- It starts with establishing a “Stage Performance Index” (SPI) for all competitors for all competitive stages in ARC events. The SPI is calculated by dividing the fastest competitive stage time by the stage time of the driver for whom you are calculating the SPI. This will result in a value of less than 1, except that the SPI for the driver who recorded the fastest stage time will be 1. A driver who takes twice as long to complete a stage as did the driver who recorded the fastest stage time will have a SPI of .5000.
- From the SPIs an “Event Performance Index” (EPI) is calculated. The EPI for a particular competitor is the average of the “best two thirds” of his/her SPIs. By effectively discounting the worst third of a drivers SPIs, the likelihood of an unrepresentative time, where a driver might for example have been caught behind a slower vehicle or had a puncture, are all but eliminated. This gives a truer indication of a driver’s typical speed.
- An EPI will only be calculated from an event when a competitor has completed a minimum of six competitive stages. Again, this ensures as far as is possible that only representative data is used as a basis for determining seeding positions.
- From the EPIs is calculated the Driver Performance Index which is the average of the best two of the last three EPIs.
The seeding system is not skewed by poor performances which are not typical of the driver, as the worst 30% of his/her performances are discarded.
Event Performance Indices are only valid for two years. This ensures that drivers are seeded on the basis of their current form against current competitors, and not on the basis of their performance five or more years ago against drivers no longer competing.
By using only a competitor’s last three events, the system is capable of reacting quickly to cases where, for example, a competitor upgrades his/her car and suddenly becomes much quicker.
It is not necessary for a driver to be a finisher in order to get an Event Performance Index.
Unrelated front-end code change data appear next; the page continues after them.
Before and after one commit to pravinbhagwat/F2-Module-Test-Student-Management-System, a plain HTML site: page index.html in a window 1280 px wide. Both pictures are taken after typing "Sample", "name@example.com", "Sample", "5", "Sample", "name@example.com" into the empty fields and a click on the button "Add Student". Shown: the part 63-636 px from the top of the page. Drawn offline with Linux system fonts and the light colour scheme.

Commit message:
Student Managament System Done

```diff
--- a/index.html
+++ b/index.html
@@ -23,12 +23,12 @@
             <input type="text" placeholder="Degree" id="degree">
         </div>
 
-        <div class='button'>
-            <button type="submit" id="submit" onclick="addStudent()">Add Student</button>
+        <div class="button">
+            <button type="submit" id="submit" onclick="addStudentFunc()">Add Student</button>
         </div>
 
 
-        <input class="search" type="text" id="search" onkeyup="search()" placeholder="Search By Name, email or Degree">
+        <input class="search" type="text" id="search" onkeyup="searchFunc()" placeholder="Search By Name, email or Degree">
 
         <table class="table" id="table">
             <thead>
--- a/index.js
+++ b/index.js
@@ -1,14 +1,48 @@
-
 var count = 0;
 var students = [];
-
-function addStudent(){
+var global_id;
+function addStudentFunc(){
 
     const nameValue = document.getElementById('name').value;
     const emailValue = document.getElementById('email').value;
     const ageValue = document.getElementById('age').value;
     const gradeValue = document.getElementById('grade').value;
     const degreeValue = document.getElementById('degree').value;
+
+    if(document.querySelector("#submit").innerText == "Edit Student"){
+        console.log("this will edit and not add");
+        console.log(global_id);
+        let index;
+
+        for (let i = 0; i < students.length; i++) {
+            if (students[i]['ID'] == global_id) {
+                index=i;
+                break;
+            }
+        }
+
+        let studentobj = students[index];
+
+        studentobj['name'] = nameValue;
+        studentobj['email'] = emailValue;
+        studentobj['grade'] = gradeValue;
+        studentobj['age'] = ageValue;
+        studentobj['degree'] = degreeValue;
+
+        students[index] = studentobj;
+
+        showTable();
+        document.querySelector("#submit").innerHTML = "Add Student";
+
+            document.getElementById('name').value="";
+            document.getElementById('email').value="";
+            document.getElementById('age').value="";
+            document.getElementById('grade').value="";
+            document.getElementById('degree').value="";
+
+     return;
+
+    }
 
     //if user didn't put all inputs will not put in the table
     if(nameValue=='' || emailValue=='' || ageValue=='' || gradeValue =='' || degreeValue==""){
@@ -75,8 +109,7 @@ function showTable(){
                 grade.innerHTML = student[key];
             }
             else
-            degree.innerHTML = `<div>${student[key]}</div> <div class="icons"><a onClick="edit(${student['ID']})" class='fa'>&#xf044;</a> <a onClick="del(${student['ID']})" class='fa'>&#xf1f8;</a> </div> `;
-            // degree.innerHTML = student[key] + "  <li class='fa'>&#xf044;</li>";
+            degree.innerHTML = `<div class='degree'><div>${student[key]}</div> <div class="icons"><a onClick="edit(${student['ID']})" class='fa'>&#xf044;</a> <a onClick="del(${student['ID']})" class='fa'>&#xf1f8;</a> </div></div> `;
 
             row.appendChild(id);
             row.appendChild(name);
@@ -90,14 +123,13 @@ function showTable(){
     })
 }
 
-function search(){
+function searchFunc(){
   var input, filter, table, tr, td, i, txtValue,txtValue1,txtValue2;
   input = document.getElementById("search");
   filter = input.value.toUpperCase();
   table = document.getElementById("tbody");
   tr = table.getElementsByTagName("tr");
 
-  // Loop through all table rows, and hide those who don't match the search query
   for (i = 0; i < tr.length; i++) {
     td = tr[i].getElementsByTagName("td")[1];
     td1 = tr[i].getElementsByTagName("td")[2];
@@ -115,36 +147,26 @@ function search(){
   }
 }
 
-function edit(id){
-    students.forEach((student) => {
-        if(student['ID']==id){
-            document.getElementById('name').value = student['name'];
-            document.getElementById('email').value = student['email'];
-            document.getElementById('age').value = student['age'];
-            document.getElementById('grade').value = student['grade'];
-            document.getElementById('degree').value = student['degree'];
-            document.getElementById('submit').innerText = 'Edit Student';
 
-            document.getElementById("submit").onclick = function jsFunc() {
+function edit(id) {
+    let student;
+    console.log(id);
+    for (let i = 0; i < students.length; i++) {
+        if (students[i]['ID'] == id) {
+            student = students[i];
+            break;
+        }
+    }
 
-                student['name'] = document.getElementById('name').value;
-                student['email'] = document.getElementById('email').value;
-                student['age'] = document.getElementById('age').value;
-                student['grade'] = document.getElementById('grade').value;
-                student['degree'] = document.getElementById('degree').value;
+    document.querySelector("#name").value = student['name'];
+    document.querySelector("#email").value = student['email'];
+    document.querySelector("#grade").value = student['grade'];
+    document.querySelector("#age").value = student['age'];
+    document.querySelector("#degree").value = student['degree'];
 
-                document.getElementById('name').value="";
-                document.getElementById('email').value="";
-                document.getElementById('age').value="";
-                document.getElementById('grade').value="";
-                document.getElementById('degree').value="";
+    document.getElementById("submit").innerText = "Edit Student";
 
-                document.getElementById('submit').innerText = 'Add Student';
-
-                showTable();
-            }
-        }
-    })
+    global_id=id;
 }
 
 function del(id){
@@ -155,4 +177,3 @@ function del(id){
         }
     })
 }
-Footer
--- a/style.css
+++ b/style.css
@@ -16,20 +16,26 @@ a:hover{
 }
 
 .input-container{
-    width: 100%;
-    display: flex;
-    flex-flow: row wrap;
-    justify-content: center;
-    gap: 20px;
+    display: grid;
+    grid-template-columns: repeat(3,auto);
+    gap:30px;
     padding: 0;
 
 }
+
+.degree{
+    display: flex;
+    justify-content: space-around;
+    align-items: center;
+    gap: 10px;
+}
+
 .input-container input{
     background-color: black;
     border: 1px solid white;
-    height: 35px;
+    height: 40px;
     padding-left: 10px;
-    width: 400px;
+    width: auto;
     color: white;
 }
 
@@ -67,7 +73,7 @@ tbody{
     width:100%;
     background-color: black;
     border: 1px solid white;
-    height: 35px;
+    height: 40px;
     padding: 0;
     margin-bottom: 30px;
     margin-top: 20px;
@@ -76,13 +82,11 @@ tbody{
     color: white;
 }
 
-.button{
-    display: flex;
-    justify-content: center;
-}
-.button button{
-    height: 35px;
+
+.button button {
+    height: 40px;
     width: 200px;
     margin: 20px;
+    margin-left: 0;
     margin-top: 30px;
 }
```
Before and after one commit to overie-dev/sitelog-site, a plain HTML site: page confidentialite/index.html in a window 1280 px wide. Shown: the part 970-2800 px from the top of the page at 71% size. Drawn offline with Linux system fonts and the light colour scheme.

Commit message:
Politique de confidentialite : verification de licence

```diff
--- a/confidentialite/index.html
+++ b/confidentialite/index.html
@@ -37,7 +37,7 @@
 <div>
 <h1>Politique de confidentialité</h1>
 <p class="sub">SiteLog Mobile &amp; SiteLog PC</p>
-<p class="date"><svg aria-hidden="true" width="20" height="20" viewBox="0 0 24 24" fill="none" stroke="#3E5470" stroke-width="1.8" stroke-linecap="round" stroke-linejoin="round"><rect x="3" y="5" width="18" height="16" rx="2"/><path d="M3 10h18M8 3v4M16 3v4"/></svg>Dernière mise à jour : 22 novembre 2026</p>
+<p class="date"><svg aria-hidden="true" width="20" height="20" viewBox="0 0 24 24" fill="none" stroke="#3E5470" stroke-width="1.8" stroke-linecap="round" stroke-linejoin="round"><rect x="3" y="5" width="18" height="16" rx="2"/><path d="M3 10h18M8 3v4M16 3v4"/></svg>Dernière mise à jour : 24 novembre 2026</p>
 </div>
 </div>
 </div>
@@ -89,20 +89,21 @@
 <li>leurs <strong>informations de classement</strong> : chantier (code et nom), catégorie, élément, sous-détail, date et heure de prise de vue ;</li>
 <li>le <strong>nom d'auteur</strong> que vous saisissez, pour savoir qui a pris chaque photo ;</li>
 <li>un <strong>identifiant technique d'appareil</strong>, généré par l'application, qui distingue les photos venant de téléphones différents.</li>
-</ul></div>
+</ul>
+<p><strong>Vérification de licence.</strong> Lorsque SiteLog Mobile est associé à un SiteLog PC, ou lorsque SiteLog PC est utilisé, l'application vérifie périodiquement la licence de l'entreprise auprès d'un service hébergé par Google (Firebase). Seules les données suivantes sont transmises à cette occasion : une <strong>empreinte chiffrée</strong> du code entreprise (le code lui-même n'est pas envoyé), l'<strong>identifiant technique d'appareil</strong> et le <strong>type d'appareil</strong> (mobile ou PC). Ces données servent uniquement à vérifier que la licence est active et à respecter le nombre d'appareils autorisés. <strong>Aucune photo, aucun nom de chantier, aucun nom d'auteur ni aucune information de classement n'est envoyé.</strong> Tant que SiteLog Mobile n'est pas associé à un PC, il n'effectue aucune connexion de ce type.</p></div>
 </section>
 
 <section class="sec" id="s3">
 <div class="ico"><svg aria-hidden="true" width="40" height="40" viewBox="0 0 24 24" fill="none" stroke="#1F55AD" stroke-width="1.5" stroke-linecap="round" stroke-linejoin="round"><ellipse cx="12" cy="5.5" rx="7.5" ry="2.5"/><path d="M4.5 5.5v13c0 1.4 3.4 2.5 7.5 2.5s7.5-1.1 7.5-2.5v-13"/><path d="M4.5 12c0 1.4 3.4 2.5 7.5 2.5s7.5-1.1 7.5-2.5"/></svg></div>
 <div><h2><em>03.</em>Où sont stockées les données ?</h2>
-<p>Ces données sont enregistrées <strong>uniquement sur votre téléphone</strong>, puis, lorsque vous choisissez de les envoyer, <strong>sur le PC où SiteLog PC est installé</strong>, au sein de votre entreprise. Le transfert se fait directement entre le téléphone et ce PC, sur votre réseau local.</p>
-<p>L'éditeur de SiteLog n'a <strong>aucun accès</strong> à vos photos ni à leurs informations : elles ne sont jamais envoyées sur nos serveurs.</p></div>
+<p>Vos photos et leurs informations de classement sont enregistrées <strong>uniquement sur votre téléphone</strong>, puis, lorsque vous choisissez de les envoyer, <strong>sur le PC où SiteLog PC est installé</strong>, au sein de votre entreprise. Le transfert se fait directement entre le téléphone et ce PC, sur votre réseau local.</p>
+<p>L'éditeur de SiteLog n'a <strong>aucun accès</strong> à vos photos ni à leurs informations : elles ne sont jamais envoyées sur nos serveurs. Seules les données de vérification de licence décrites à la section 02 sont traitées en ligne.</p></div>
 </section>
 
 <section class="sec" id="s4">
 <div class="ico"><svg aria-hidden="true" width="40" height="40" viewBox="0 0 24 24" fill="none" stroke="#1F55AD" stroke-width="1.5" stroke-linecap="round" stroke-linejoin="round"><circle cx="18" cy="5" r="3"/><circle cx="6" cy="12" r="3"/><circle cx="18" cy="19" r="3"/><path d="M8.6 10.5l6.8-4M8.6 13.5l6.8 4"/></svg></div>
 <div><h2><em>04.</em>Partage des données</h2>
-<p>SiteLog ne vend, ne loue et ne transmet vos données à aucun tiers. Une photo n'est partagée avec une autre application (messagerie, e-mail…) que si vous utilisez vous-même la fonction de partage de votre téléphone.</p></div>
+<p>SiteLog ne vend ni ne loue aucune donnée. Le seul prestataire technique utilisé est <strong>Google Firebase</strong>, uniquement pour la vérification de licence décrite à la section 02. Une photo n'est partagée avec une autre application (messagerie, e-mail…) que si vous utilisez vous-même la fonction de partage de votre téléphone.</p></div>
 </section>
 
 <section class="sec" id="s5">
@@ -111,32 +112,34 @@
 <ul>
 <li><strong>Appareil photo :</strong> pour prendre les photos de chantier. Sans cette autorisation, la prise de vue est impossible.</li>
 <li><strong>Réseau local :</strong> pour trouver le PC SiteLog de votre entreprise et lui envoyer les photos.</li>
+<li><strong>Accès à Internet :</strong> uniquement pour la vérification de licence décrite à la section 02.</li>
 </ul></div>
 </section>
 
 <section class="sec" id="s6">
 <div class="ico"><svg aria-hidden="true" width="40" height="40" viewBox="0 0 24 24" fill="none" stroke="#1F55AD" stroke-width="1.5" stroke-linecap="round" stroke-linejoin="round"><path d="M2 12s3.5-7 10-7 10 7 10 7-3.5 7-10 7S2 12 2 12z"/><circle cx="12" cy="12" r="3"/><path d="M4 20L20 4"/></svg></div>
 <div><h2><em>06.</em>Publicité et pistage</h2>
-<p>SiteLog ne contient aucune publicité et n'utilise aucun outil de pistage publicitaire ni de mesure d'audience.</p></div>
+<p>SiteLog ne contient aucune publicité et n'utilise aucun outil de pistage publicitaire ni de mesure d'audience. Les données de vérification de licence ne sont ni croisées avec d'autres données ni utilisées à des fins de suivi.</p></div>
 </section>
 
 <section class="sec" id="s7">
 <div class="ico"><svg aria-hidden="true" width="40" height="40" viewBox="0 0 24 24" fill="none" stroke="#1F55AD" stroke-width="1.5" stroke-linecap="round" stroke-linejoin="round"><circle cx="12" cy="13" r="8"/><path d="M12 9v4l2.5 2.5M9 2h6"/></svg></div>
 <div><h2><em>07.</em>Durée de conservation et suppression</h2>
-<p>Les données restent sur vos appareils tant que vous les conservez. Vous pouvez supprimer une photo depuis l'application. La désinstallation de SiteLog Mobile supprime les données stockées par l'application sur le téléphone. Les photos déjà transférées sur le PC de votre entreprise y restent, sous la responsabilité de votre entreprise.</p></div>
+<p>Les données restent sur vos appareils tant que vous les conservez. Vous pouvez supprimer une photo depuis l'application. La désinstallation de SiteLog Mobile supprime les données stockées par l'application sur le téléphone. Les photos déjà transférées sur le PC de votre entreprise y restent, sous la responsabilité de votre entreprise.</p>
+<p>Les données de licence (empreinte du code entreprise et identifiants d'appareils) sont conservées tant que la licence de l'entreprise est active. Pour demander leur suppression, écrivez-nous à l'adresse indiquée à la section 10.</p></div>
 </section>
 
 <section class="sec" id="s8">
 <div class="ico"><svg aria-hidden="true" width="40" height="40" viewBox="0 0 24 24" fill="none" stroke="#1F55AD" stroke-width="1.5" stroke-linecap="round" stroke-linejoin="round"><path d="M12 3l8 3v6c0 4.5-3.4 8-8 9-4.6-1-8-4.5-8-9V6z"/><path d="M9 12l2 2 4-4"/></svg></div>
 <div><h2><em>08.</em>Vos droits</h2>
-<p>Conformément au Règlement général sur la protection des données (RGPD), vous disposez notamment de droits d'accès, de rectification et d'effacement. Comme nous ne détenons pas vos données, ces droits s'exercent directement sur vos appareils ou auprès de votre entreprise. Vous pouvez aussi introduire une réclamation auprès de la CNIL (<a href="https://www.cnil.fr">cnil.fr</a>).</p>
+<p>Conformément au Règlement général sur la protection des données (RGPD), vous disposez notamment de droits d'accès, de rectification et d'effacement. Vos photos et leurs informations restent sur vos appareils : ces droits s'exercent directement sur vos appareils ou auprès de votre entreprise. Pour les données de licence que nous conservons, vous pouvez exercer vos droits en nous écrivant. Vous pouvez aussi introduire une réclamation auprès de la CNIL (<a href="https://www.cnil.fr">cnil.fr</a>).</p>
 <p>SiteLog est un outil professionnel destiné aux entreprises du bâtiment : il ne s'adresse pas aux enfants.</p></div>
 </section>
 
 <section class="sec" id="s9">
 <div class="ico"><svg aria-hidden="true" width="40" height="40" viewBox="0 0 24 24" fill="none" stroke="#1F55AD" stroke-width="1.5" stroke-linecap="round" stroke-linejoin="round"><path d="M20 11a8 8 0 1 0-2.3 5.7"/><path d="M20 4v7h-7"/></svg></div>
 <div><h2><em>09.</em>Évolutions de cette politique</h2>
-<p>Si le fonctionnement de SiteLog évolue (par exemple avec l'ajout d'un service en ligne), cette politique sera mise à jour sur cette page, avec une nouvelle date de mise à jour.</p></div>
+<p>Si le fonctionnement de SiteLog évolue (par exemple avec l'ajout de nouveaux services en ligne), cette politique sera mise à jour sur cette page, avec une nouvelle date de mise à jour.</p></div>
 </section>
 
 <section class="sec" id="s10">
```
So long as he completed six competitive stages throughout the event, an EPI will be calculated. Seeding is based on ability to drive fast, not on ability to nurse slow machinery through to the finish.